But, what do you do now when you’re ready to onboard new employees. Is this the end of face to face onboarding?
No, however as we navigate this new environment we need to be prepared to have the entire recruitment process in a virtual setting including onboarding your new hires.
Fast Company goes on to share that helping someone feel part of the team comes down to clear information, clear directives, and strong leadership.
How do you help new employees feel immersed with the business and culture and feel like they are immediately part of the team?
How do you rework your onboarding and training process? How do you keep new employees engaged and focused during this period? What tools should you be using to delegate and manage tasks across teams?
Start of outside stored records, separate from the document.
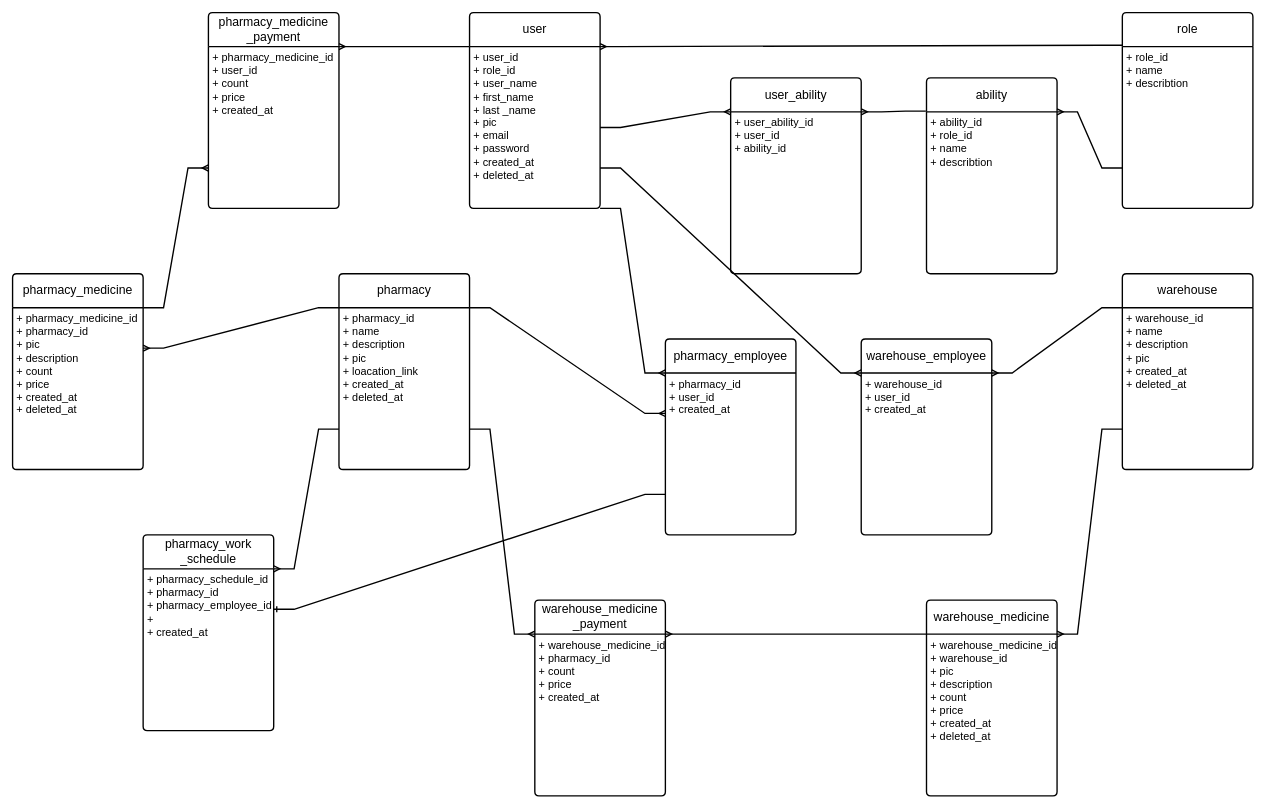
Earlier version of the draw.io diagram extra/pharmacy-management-system.model.drawio (khaled-al-hamwie/pharmacy-management-system-back-v1). Source tidied: cells renumbered, new cells numbered last; positions are measured from the earlier drawing's top-left corner, leaving out a move shared by most shapes. Both pictures are drawn from the tidied source at 68%, with x=0, y=0 at pixel (12, 12).
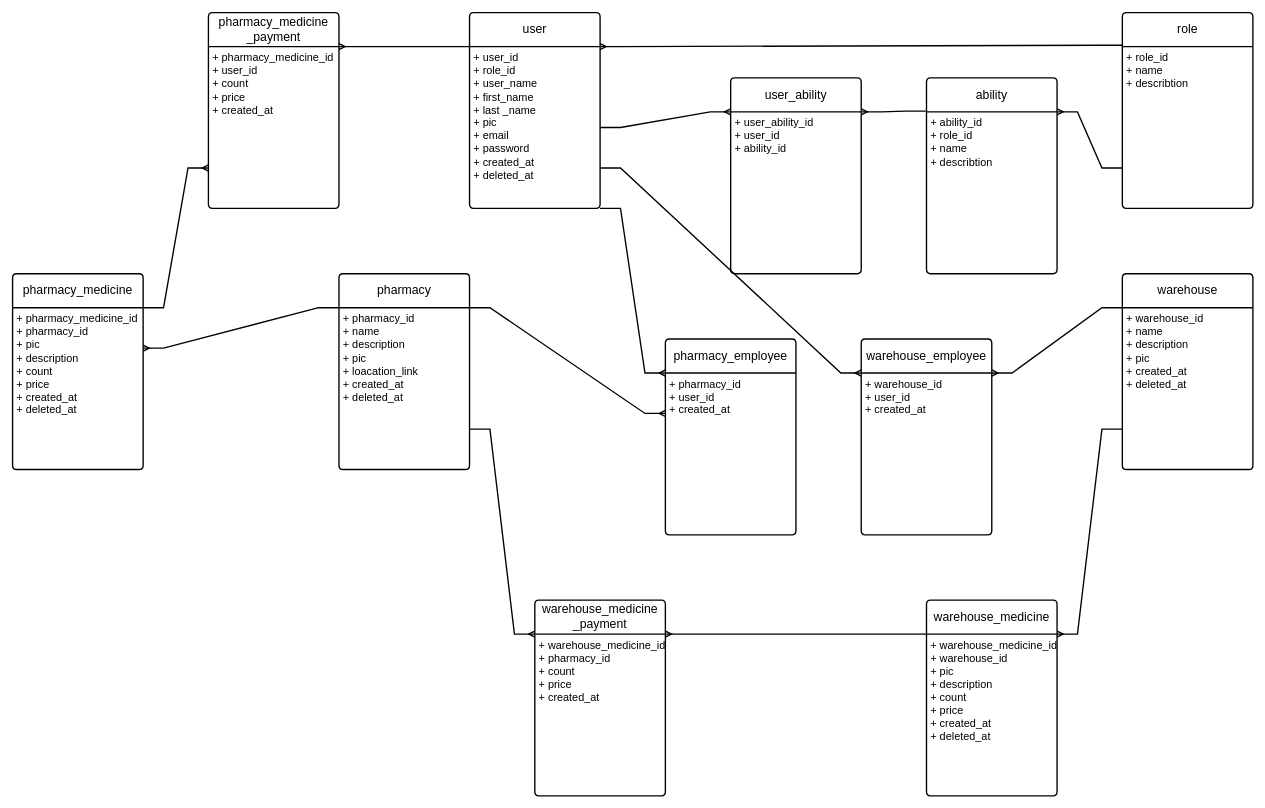
The same diagram, later.

Commit message:
database model removing the unused table

The change refers to these unchanged cells:
```xml
<mxCell id="14" value="&lt;font style=&quot;font-size: 16px;&quot;&gt;+ pharmacy_id&lt;br&gt;+ name&lt;br&gt;+ description&amp;nbsp;&lt;br&gt;+ pic&lt;br&gt;+ loacation_link&lt;br&gt;+ created_at&lt;br&gt;+ deleted_at&lt;br&gt;&lt;/font&gt;" style="align=left;strokeColor=none;fillColor=none;spacingLeft=4;fontSize=12;verticalAlign=top;html=1;" parent="13" vertex="1">
  <mxGeometry y="50" width="192" height="238" as="geometry" />
</mxCell>
<mxCell id="17" value="&lt;font style=&quot;font-size: 16px;&quot;&gt;+ pharmacy_id&lt;br&gt;+ user_id&lt;br&gt;+ created_at&lt;br&gt;&lt;/font&gt;" style="align=left;strokeColor=none;fillColor=none;spacingLeft=4;fontSize=12;verticalAlign=top;html=1;" parent="16" vertex="1">
  <mxGeometry y="50" width="192" height="238" as="geometry" />
</mxCell>
```

What changed in the source:
```diff
@@
-    <mxCell id="39" value="&lt;span style=&quot;font-size: 18px;&quot;&gt;pharmacy_work&lt;br&gt;_schedule&lt;/span&gt;" style="swimlane;horizontal=1;startSize=50;rounded=1;fontSize=14;fontStyle=0;strokeWidth=2;shadow=0;dashed=0;align=center;arcSize=4;whiteSpace=wrap;html=1;" parent="1" vertex="1">
-      <mxGeometry x="192" y="768" width="192" height="288" as="geometry" />
-    </mxCell>
-    <mxCell id="40" value="&lt;font style=&quot;font-size: 16px;&quot;&gt;+ pharmacy_schedule_id&lt;br&gt;+ pharmacy_id&lt;br&gt;+ pharmacy_employee_id&lt;br&gt;+&amp;nbsp;&lt;br&gt;+ created_at&lt;br&gt;&lt;/font&gt;" style="align=left;strokeColor=none;fillColor=none;spacingLeft=4;fontSize=12;verticalAlign=top;html=1;" parent="39" vertex="1">
-      <mxGeometry y="50" width="192" height="238" as="geometry" />
-    </mxCell>
@@
-    <mxCell id="42" style="edgeStyle=entityRelationEdgeStyle;fontSize=12;html=1;endArrow=ERone;endFill=1;rounded=0;exitX=0;exitY=0.75;exitDx=0;exitDy=0;entryX=1;entryY=0.25;entryDx=0;entryDy=0;strokeWidth=2;" parent="1" edge="1" source="17" target="40">
-      <mxGeometry relative="1" as="geometry" />
-    </mxCell>
-    <mxCell id="43" style="edgeStyle=entityRelationEdgeStyle;fontSize=12;html=1;endArrow=ERmany;rounded=0;exitX=0;exitY=0.75;exitDx=0;exitDy=0;entryX=1;entryY=0;entryDx=0;entryDy=0;strokeWidth=2;" parent="1" edge="1" source="14" target="40">
-      <mxGeometry relative="1" as="geometry" />
-    </mxCell>
```
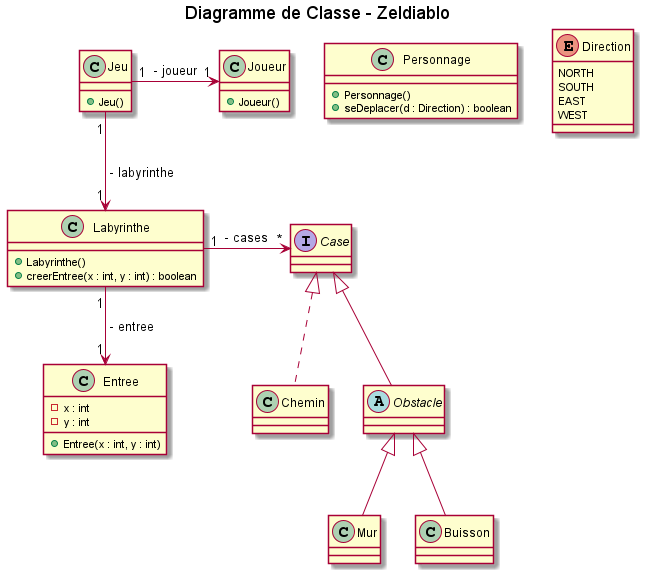
Earlier version of the PlantUML export documents/version_1/diagrammes/classe/diagClasseV1.png (arnoux23u-IUTNC/2021_COO_Zeldiablo).
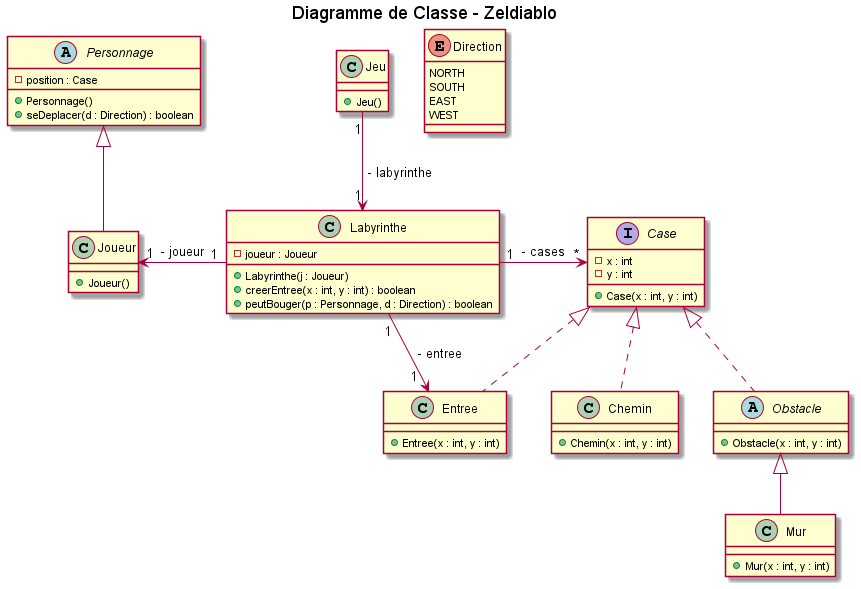
The same diagram one commit later.

Commit message:
IMPORTANT : NEW CLASS DIAGRAM

What changed in the source:
```diff
@@ -6,37 +6,43 @@
     + Jeu()
 }
 
-class Personnage{
+abstract class Personnage{
+    - position : Case
     + Personnage()
     + seDeplacer(d : Direction) : boolean
 }
 
 class Labyrinthe{
-    + Labyrinthe()
+    - joueur : Joueur
+    + Labyrinthe(j : Joueur)
     + creerEntree(x : int, y : int) : boolean
+    + peutBouger(p : Personnage, d : Direction) : boolean
 }
 
 interface Case{
+    - x : int
+    - y : int
+    + Case(x : int, y : int)
 }
 
 class Chemin implements Case{
+    + Chemin(x : int, y : int)
 }
 
-abstract class Obstacle extends Case{
+abstract class Obstacle implements Case{
+    + Obstacle(x : int, y : int)
 }
 
 class Mur extends Obstacle{
-}
-class Buisson extends Obstacle{
+    + Mur(x : int, y : int)
 }
 
-class Entree{
-    - x : int
-    - y : int
+class Entree implements Case{
+
     + Entree(x : int, y : int)
 }
 
-class Joueur{
+class Joueur extends Personnage{
     + Joueur()
 }
 
@@ -48,8 +54,8 @@
 }
 
 Jeu "1" -down-> "1" Labyrinthe: " - labyrinthe"
-Labyrinthe "1" -down-> "1" Entree: " - entree "
+Labyrinthe "1" -down-> "                1" Entree: " - entree "
 Labyrinthe "1" -right-> "*" Case: " - cases "
-Jeu "1" -right-> "1" Joueur: " - joueur "
+Labyrinthe "1" -left-> "1" Joueur: " - joueur "
 
 @enduml
```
Four best practices to lead a successful remote onboarding experience
There are several ways to make this a positive experience and to get your employees acclimated fast to a remote working environment, even your new employees who started their first day on the job remotely.
- Increase Face-to-Face Connections & Interactions. Due to COVID-19 you likely can’t bring your new employees to the office for the first week or orientation and onboarding. But there are several tools to use to stay engaged and connected during this time. Video conferencing and internal messaging software are great to use as you introduce your new hires to coworkers and to stay engaged throughout the onboarding process. This allows new hires to feel more comfortable and engaged with their coworkers.
- Set a schedule and expectations early. Outline a firm process and schedule for onboarding and stick with it. Set proper expectations from the beginning so new hires will have a clear picture and understanding of their roles and responsibilities, and what success in your company looks like.
Also, make sure your new hires understand the tasks, systems, and software they will be using. Make sure training is in place for these systems and share all resources that are needed for their job, such as upcoming projects, organizational leaders and access to shared resources. Be transparent and communicate as often as needed in the beginning.
- Foster culture and go the extra mile. Fostering a strong sense of culture and communicating it is critical in virtual settings. Go the extra mile when onboarding new employees - emerge them into your company environment and culture right away.
Working remotely can be a challenge right now, so you need to go out of your way to make sure your new hires feel comfortable and engaged. It’s important that new hires feel a part of the team from the very beginning and can start contributing right away.
- Keep refining the onboarding process. Now is the time to continue to refine and evolve your onboarding process, especially if your teams will be remote for some time. Learn from these experiences and continue to make it better and better. Find out what is working well for onboarding remote workers by consulting those who have had similar experiences.
Ask your new employees what they thought of your virtual onboarding process, the value they got from it, and what could you do to make it better.
There are great resources out there on virtual onboarding for new hires and checklists for planning their first week. You'll need to work with your managers to hyper-plan their first 5 days as they won't have colleagues around to point them in the right direction.
Onboarding new employees is always important
But, remote hires have some challenges and require more to get the same result. Use video conferencing as much as you can, schedule frequent 1:1s, and stay engaged with your new remote hires as much as possible. Making these hires feel welcome, engaged, and part of the team is critical in this environment.
Why do brands like G2, Cars.com and ShipBob trust Hunt Club to make the right hires?